HARRISBURG – When Pennsylvania Game Commission executive director Carl Roe recently presented the PGC's annual report to the General Assembly and delivered testimony before the House Game and Fisheries Committee, he stated it had been a positive and productive year for the agency and expected more good news would be forthcoming.

That news has come in the form of hunter success for the 2011-12 deer seasons and the 2011 bear season – with hunters taking a record 4,350 bears to surpass the record of 4,164 taken in 2005. In addition, the final estimated total 336,200 deer is an increase of six percent from the previous season's 316,240.

As please as Roe was with the overall hunter success in most seasons, he was just as pleased with the PGC's success with prosecuting offenders who poach and break game laws in taking came. He credited much of that success because of the cooperation from both the hunting and non-hunting public.

"Overall, our wildlife protection efforts were again strong as we focused our efforts on apprehensions for illegal taking of game, hunting over bait and hunting and taking game with a motorized vehicle," Roe said. Overall, we had 19,128 violations detected with 5,795 citations and 13,333 warnings.

"In this past year, we experienced a 62-percent increase in our Turn in a Poacher, or TIP, program from concerned citizens. We attribute this to the fact that people are putting greater value on our wildlife resources as a result of Act 54's increased penalties and our program of focusing our law enforcement efforts on wildlife protection activities.

"This past fall's elk season was one of the best on record, and in addition to a success rate that was very good, one of the largest elk ever taken will be hitting the record books. We are very happy with the mild winter because the combination of a weak mast crop and a hard winter could have had a very detrimental impact on our wildlife resources."

Roe said the PGC received a positive response from hunters for the introduction of open seasons on bobcat and fishers with a permit. This past year, expanded opportunities for bobcat for our hound's men was the result of input from hunters who expressed interest in dividing the season between trapping and hunting.

"Last year's hunting season was pretty good across the board, and this winter we began a study in the special regulations area of the Southeast to look at the effectiveness of deer hunting in developed areas and harvest rates of deer in rifle vs. shotgun areas," Roe said. "Over the past few years we have made a concerted effort to improve communications about our deer program.

"A number of deer-related hunter surveys were completed during the year to assess hunter behavior and attitudes, and we had sent daily hunting diaries to nearly 2,400 hunters in WMUs 2D, 2G, 3C, and 4B prior to the 2010 firearms season to monitor hunter activities, success and satisfaction. In these 4 WMUs, the firearms season was changed from a 12-day antlered and antlerless concurrent season to a 5-day antlered only season followed by a 7-day antlered and antlerless concurrent season beginning in 2008.

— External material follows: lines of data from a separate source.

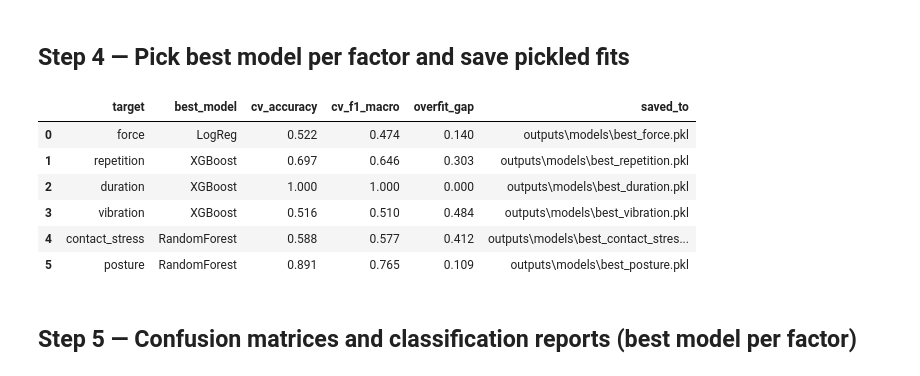
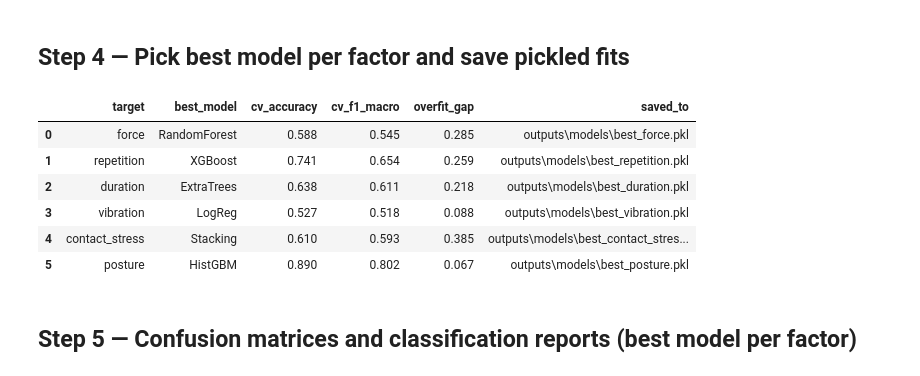
Before and after one commit to AilaVishnu/ergonomic-risk-factor-prediction, a Jupyter notebook: notebooks/06_modeling.ipynb, the cells around one changed output. Cells and saved outputs as stored; diff of their text form; code cells hidden in the pictures.

```diff
--- a/notebooks/06_modeling.ipynb
+++ b/notebooks/06_modeling.ipynb
@@ -95,17 +130,33 @@ list(fresh_models().keys())
 ## Step 3 — 5-fold CV across all 5 factors x 4 models
 # %%
 from sklearn.preprocessing import LabelEncoder
+from collections import Counter
 
 scoring = ['accuracy', 'f1_macro', 'precision_macro', 'recall_macro']
 
 cv_rows = []
+best_params_log = {}
 for target, drops in exclude_per_target.items():
     feats = [f for f in feature_pool if f not in drops]
     X = data[feats]
-    # 0-indexed labels (XGBoost requires this; harmless for the others)
     y = LabelEncoder().fit_transform(data[target])
-    for name, model in fresh_models().items():
-        s = cross_validate(model, X, y, cv=cv, scoring=scoring,
+
+    # SMOTE k_neighbors must be < smallest class size within each training fold
+    min_class = min(Counter(y).values())
+    # leave headroom for the 4/5 training fraction during 5-fold CV
+    k = max(1, min(5, int(min_class * 0.8) - 1))
+
+    for name, model in base_models().items():
+        pipe = smote_pipe(model, k=k)
+        gs = GridSearchCV(pipe, param_grids[name], cv=cv, scoring='f1_macro',
+                          n_jobs=-1, refit=False)
+        gs.fit(X, y)
+        best_params_log[(target, name)] = gs.best_params_
+
+        # Score the tuned pipeline with the full set of metrics
+        tuned_pipe = smote_pipe(base_models()[name], k=k)
+        tuned_pipe.set_params(**gs.best_params_)
+        s = cross_validate(tuned_pipe, X, y, cv=cv, scoring=scoring,
                            return_train_score=True, n_jobs=-1)
         cv_rows.append({
             'target':              target.replace('_risk_code', ''),
@@ -145,40 +196,45 @@ cv_df
 # %%
 best_rows = []
 for target, drops in exclude_per_target.items():
     short = target.replace('_risk_code', '')
     sub = cv_df[cv_df['target'] == short].sort_values('cv_f1_macro', ascending=False)
     best_name = sub.iloc[0]['model']
 
     feats = [f for f in feature_pool if f not in drops]
     X = data[feats]
     y = LabelEncoder().fit_transform(data[target])
 
-    # Refit on the full sample and save
-    model = fresh_models()[best_name]
-    model.fit(X, y)
+    min_class = min(Counter(y).values())
+    k = max(1, min(5, int(min_class * 0.8) - 1))
+
+    # Refit the tuned SMOTE pipeline on the full sample and save
+    pipe = smote_pipe(base_models()[best_name], k=k)
+    pipe.set_params(**best_params_log[(target, best_name)])
+    pipe.fit(X, y)
+
     out_path = MODELS / f'best_{short}.pkl'
-    joblib.dump({'model': model, 'features': feats, 'classes': sorted(set(data[target]))}, out_path)
+    joblib.dump({'model': pipe, 'features': feats, 'classes': sorted(set(data[target]))}, out_path)
 
     best_rows.append({
         'target':        short,
         'best_model':    best_name,
         'cv_accuracy':   sub.iloc[0]['cv_accuracy'],
         'cv_f1_macro':   sub.iloc[0]['cv_f1_macro'],
         'overfit_gap':   sub.iloc[0]['overfit_gap'],
         'saved_to':      str(out_path.relative_to(ROOT)),
     })
 
 best_df = pd.DataFrame(best_rows)
 best_df.to_csv(TABLES / 'best_models.csv', index=False)
 best_df
 # %% [output]
 |  | target | best_model | cv_accuracy | cv_f1_macro | overfit_gap | saved_to |
-| 0 | force | LogReg | 0.522 | 0.474 | 0.140 | outputs\models\best_force.pkl |
-| 1 | repetition | XGBoost | 0.697 | 0.646 | 0.303 | outputs\models\best_repetition.pkl |
-| 2 | duration | XGBoost | 1.000 | 1.000 | 0.000 | outputs\models\best_duration.pkl |
-| 3 | vibration | XGBoost | 0.516 | 0.510 | 0.484 | outputs\models\best_vibration.pkl |
-| 4 | contact_stress | RandomForest | 0.588 | 0.577 | 0.412 | outputs\models\best_contact_stres... |
-| 5 | posture | RandomForest | 0.891 | 0.765 | 0.109 | outputs\models\best_posture.pkl |
+| 0 | force | RandomForest | 0.588 | 0.545 | 0.285 | outputs\models\best_force.pkl |
+| 1 | repetition | XGBoost | 0.741 | 0.654 | 0.259 | outputs\models\best_repetition.pkl |
+| 2 | duration | ExtraTrees | 0.638 | 0.611 | 0.218 | outputs\models\best_duration.pkl |
+| 3 | vibration | LogReg | 0.527 | 0.518 | 0.088 | outputs\models\best_vibration.pkl |
+| 4 | contact_stress | Stacking | 0.610 | 0.593 | 0.385 | outputs\models\best_contact_stres... |
+| 5 | posture | HistGBM | 0.890 | 0.802 | 0.067 | outputs\models\best_posture.pkl |
 # %% [markdown]
 ## Step 5 — Confusion matrices and classification reports (best model per factor)
 # %%
```
Also changed, not shown: parts of 6 cells of this notebook, 11 other files.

"We also surveyed to assess hunter behavior and attitudes regarding reporting their deer harvests. Additionally we publish the "Deer Chronicle" twice a year to keep the public updated on our program and last but certainly not least is our "ask the biologist" site where the public can ask our biologists any question they have on their mind. All of our deer information and data is available for the public to read and understand on our website."

Roe said that waterfowl hunters, especially those in the Southeast, are especially receptive to the ongoing Snow Goose Conservation hunt introduced two years ago that is held from the end of February to the end of April. This year, hunting opportunities were expanded in the special season to help control the population with the board of game commissioners approved the use of electronic decoys.

"Our mentored youth program continues to grow and is very successful, and this past year we had 31,827 youth permits and that is up from 28,801 in 2010," Roe said. "We are adding fall turkey to the mentored youth opportunities this year, allowing a mentor to transfer a fall turkey tag to the youth much the same as antlerless tags.

"We believe we have had a very positive year in the Game Commission. There are some elements in our strategic plan that we could not accomplish due to resource constraints, but we did continue to get a lot done and continue to update our species management plans for bald eagles, ruffed grouse, beaver and bobwhite quail.

"We know what we need to do to improve conditions for wildlife and in turn provide great opportunities for our hunters and trappers. We want to do more. This is not a matter of will, but a matter of resources available to get the job done."

To view a copy of the PGC's annual report, access the agency's website at www.pgc.state.pa.us.